Search the records for "from". Copy every line where it appears.

(Beginning of DATA SHOWN)

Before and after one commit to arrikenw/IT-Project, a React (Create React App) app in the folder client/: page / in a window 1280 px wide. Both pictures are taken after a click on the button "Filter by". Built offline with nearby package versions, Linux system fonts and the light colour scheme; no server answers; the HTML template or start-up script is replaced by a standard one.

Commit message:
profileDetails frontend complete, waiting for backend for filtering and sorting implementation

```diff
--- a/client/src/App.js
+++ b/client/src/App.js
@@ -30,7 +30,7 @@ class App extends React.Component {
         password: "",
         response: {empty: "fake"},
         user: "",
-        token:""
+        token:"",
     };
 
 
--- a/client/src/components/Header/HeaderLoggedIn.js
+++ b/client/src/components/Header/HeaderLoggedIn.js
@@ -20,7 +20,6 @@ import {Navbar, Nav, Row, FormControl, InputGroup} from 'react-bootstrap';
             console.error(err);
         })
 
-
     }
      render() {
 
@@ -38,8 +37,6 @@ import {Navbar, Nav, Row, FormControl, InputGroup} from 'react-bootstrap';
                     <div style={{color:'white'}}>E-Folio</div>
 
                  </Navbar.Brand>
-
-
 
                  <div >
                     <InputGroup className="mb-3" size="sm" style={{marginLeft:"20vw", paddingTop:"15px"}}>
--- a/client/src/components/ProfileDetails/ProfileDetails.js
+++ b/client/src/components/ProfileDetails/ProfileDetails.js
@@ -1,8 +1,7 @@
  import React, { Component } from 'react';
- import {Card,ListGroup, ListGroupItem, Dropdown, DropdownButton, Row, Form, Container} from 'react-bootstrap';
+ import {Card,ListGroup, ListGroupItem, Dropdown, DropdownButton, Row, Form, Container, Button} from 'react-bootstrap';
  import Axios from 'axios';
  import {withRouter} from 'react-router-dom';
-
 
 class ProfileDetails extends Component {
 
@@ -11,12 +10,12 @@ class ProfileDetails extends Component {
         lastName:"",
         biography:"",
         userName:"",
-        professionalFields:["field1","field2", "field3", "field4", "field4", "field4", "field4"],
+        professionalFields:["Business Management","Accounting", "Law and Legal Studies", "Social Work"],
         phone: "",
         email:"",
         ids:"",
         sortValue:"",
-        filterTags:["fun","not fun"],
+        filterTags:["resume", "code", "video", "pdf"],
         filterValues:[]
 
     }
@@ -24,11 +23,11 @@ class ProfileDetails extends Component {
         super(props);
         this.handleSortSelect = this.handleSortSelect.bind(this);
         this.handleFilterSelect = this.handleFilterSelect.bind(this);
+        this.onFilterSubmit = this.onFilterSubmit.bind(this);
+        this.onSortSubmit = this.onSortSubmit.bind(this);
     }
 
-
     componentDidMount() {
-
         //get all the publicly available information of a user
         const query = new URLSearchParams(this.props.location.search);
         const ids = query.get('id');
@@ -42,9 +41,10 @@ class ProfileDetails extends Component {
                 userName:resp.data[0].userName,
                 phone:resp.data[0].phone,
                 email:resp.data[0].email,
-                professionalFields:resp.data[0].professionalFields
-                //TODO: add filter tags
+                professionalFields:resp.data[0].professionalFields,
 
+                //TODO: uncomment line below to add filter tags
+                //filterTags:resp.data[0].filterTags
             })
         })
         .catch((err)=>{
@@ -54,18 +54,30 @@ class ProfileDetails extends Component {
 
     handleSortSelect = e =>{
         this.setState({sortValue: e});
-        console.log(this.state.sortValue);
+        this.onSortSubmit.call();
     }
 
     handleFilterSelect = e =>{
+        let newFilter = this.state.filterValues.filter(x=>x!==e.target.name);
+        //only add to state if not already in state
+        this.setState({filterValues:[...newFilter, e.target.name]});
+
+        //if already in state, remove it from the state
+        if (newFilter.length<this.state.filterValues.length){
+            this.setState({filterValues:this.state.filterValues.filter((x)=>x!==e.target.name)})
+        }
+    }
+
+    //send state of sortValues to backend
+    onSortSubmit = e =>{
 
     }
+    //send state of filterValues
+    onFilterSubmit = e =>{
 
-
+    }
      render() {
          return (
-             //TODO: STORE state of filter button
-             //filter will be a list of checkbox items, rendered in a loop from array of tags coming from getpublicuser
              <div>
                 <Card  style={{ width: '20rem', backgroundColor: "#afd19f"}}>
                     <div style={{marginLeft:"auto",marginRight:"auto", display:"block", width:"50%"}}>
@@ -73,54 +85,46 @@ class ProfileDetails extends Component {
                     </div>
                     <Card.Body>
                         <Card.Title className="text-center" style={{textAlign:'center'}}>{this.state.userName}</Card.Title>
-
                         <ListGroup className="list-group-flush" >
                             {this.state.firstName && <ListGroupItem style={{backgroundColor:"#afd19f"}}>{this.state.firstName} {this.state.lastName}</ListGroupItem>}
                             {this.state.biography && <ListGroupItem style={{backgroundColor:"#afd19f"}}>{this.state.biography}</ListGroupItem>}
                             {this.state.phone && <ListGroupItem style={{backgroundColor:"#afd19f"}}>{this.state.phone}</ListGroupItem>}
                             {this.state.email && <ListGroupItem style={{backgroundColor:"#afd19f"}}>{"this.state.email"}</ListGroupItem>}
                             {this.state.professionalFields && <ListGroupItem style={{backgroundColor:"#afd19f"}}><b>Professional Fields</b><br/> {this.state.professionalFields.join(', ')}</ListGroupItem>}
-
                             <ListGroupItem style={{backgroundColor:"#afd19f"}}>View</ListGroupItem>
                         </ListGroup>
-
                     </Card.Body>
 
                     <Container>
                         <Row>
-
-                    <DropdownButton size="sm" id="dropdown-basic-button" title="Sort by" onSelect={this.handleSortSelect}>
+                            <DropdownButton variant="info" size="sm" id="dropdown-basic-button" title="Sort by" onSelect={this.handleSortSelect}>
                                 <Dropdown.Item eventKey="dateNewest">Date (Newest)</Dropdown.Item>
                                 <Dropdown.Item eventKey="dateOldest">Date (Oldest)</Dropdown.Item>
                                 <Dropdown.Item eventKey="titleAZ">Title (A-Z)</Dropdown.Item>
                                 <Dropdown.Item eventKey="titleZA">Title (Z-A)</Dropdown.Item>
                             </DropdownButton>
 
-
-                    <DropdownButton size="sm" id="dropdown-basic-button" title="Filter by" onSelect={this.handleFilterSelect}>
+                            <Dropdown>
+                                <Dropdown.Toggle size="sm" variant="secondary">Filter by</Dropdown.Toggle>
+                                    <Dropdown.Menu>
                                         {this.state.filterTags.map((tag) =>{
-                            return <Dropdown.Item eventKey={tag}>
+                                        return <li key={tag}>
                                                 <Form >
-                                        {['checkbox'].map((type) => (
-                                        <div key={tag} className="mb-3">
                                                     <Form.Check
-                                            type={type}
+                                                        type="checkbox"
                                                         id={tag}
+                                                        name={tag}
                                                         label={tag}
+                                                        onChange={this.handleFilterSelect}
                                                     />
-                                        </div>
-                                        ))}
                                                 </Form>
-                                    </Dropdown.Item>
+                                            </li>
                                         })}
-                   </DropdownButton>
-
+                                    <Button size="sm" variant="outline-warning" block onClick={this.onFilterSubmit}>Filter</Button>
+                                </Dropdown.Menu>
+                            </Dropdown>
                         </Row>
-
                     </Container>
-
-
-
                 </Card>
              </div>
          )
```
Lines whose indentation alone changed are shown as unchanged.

(End of DATA SHOWN)

→ FINISHED EXERCISE:
@@ -20,7 +20,6 @@ import {Navbar, Nav, Row, FormControl, InputGroup} from 'react-bootstrap';
@@ -38,8 +37,6 @@ import {Navbar, Nav, Row, FormControl, InputGroup} from 'react-bootstrap';
  import React, { Component } from 'react';
- import {Card,ListGroup, ListGroupItem, Dropdown, DropdownButton, Row, Form, Container} from 'react-bootstrap';
+ import {Card,ListGroup, ListGroupItem, Dropdown, DropdownButton, Row, Form, Container, Button} from 'react-bootstrap';
  import Axios from 'axios';
  import {withRouter} from 'react-router-dom';
+        //if already in state, remove it from the state
-             //filter will be a list of checkbox items, rendered in a loop from array of tags coming from getpublicuser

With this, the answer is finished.